Adult Pneumococcal Vaccinations

By Julie Wiekamp, MPAS, PA-C

Much confusion exists surrounding the adult pneumococcal vaccines. Currently, there are two types of pneumococcal vaccines on the market and both are quite good at preventing one of the most common types of bacterial pneumonia. The CDC recommends all adults over the age of 65 receive both vaccines, while adults with other medical conditions may receive the vaccinations earlier.

Pneumonia is inflammation or infection of the lungs. It is caused by many types of viruses and bacteria. Symptoms include fever, chills, fatigue, productive cough and shortness of breath. Patients may even become nauseated or wheezy. If taken, chest xrays will often show consolidation or infiltrates. Treatment depends on the type of virus or bacteria causing the pneumonia, as well as the general health of the patient.
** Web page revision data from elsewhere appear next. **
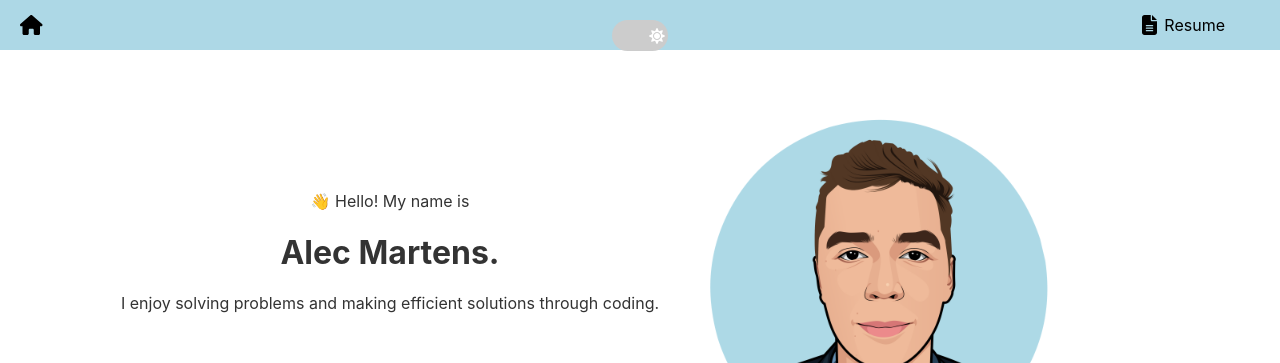
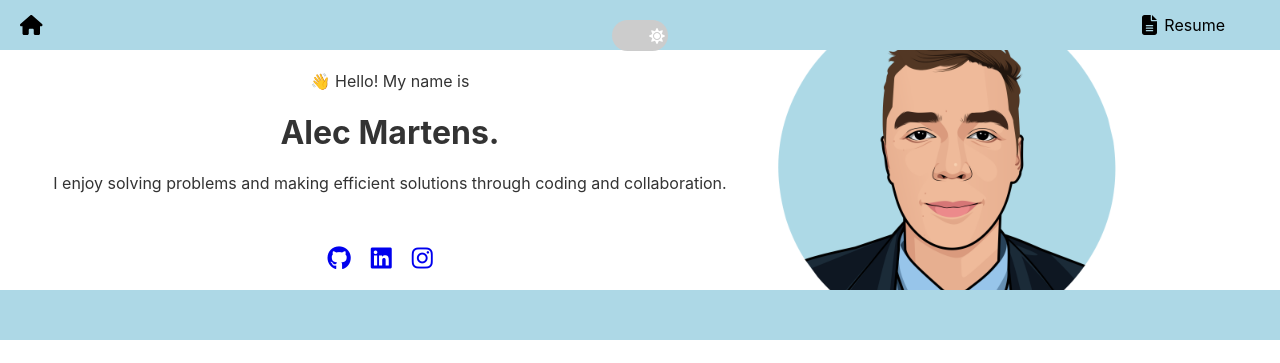
Before and after one commit to alecmartens/personal-website, a React (Create React App) app: page / in a window 1280 px wide. Shown: the top 363 px of the page. Built offline with nearby package versions, Linux system fonts and the light colour scheme; no server answers.

Commit message:
Fixed sizing on intro page and added intropage.css

```diff
--- a/src/App.css
+++ b/src/App.css
@@ -32,17 +32,17 @@
   height: auto; /* Maintain aspect ratio */
 }
 
-.intro-page {
+/* .intro-page {
   display: flex;
   justify-content: center;
   align-items: center;
-  height: 60vh; /* Example height for demonstration */
+  height: 60vh;
 }
 
 .intro-container {
   display: flex;
   align-items: center;
-}
+} */
 
 .text {
   flex: 1; /* Take up remaining space */
--- a/src/components/homepage.js
+++ b/src/components/homepage.js
@@ -15,7 +15,7 @@ const HomePage = ({ isDarkMode, setIsDarkMode }) => {
         showHomeButton
         showResumeButton
         showDarkModeButton
-      />{" "}
+      />
       <IntroPage />
       <Spacer height="50px" isDarkMode={isDarkMode} /> <ProjectsPage />
       <Spacer height="50px" isDarkMode={isDarkMode} /> <AboutMePage />
--- a/src/components/intropage.js
+++ b/src/components/intropage.js
@@ -1,6 +1,6 @@
 import React from "react";
 import Logo from "./logo";
-import DarkModeToggle from "./darkmodetoggle";
+import "../styles/intropage.css"
 
 const IntroPage = () => {
   return (
@@ -11,7 +11,7 @@ const IntroPage = () => {
           <h1>Alec Martens.</h1>
           <p>
             I enjoy solving problems and making efficient solutions through
-            coding.
+            coding and collaboration.
           </p>
           <br></br>
           <div className="social-links">
--- /dev/null
+++ b/src/styles/intropage.css
@@ -0,0 +1,13 @@
+.intro-page {
+    display: flex;
+    justify-content: center;
+    align-items: center;
+    height: 30vh;
+    /* height: 100vh;
+    width: 100vw; */
+  }
+
+  .intro-container {
+    display: flex;
+    align-items: center;
+  }
```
Sometimes, patients may need to be hospitalized to clear the infection.

The pneumococcal vaccinations specifically provide immunity against certain strains of the Streptococcus pneumoniae bacteria. Streptococcus pneumoniae causes pneumonia, sinus infections, ear infections and meningitis. The pneumococcal vaccinations do NOT provide immunity against viral pneumonias or pneumonias cauesd by other types of bacteria.

Two types of pneumococcal vaccines are currently available. Pneumococcal polysaccharide vaccine(Pneumovax 23) and pneumococcal conjugate vaccine(Prevnar 13) are both given to adults. Pneumovax 23 protects against 23 different types of Streptococcal pneumoniae bacteria. It is not effective for children. Prevnar 13 is given to both children and adults and provides excellent immunity.

The CDC recommends all adults over the age of 65 receive the Prevnar 13 vaccination, as well as the Pneumovax vaccination. Adults ages 19-64 may receive 1 dose of Pneumovax before age 65 if they have chronic heart disease, lung disease, diabetes or smoke cigarettes. Immunocompromised individuals ages 19-64 are also eligible for both Prevnar 13 and Pneumovax. Many adults will require a booster.

The vaccines are quite effective at preventing pneumococcal pneumonia. However, many eligible adults are simply not receiving their vaccines! Talk with your provider about your vaccination status!